* Work item *
Check every line of the entries that follow, and copy the ones containing "nothing".
^^^^^^^^
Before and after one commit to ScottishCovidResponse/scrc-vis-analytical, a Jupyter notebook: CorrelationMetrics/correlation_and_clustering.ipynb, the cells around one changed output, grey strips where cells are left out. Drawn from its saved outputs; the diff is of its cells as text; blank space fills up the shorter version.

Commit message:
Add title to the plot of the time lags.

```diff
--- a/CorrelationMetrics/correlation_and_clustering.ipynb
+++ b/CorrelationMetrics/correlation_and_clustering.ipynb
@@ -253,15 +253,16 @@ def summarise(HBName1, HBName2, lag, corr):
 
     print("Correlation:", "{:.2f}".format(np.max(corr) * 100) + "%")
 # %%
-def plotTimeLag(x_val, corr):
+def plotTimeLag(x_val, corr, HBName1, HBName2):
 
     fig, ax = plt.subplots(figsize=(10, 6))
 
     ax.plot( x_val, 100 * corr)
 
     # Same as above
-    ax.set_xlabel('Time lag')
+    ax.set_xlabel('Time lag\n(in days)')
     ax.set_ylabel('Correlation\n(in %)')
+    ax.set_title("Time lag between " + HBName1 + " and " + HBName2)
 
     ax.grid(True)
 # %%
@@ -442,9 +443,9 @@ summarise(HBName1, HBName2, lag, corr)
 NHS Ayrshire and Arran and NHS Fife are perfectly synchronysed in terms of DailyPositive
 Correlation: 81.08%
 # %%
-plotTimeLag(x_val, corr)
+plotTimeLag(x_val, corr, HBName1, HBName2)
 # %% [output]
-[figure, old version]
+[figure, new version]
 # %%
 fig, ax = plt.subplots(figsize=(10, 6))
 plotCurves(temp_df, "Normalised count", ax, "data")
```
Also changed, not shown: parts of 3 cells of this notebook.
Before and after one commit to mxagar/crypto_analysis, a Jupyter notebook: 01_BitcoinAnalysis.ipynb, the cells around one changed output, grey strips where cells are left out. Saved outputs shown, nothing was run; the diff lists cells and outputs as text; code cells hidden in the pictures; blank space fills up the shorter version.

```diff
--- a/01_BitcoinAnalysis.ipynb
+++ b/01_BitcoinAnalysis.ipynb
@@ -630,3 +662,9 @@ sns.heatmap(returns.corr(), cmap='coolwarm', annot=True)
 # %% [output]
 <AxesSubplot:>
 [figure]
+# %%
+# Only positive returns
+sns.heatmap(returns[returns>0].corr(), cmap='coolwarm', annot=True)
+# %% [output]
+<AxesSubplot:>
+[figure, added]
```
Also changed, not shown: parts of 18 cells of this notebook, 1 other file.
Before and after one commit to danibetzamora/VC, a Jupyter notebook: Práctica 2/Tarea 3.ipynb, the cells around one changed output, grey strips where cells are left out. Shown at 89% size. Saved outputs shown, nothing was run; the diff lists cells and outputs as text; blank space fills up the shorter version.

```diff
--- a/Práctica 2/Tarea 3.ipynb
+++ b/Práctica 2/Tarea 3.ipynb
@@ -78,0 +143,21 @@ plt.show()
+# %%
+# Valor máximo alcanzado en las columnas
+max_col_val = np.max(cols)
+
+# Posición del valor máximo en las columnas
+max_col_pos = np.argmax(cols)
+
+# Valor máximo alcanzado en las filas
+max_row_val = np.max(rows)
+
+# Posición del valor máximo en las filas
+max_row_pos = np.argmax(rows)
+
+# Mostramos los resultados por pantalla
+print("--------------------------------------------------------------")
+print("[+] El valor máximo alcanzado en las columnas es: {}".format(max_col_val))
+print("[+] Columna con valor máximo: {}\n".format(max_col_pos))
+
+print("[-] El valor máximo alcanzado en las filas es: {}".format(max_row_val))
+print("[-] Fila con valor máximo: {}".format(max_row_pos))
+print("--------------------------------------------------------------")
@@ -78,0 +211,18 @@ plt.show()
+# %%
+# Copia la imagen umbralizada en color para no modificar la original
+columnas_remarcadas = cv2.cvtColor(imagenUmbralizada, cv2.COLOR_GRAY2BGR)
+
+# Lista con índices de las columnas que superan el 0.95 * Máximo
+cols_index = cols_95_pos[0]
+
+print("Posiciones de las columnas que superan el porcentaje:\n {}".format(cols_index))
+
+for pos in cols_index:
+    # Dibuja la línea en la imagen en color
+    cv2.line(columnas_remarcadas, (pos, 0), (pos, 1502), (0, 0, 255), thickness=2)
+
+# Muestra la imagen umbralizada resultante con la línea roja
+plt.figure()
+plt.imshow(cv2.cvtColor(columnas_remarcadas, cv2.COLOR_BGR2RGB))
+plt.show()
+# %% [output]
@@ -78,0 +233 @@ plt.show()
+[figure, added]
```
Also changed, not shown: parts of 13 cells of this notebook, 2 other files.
^^^^^^^^
* Written answer *
Before and after one commit to mxagar/crypto_analysis, a Jupyter notebook: 01_BitcoinAnalysis.ipynb, the cells around one changed output, grey strips where cells are left out. Saved outputs shown, nothing was run; the diff lists cells and outputs as text; code cells hidden in the pictures; blank space fills up the shorter version.
Before and after one commit to danibetzamora/VC, a Jupyter notebook: Práctica 2/Tarea 3.ipynb, the cells around one changed output, grey strips where cells are left out. Shown at 89% size. Saved outputs shown, nothing was run; the diff lists cells and outputs as text; blank space fills up the shorter version.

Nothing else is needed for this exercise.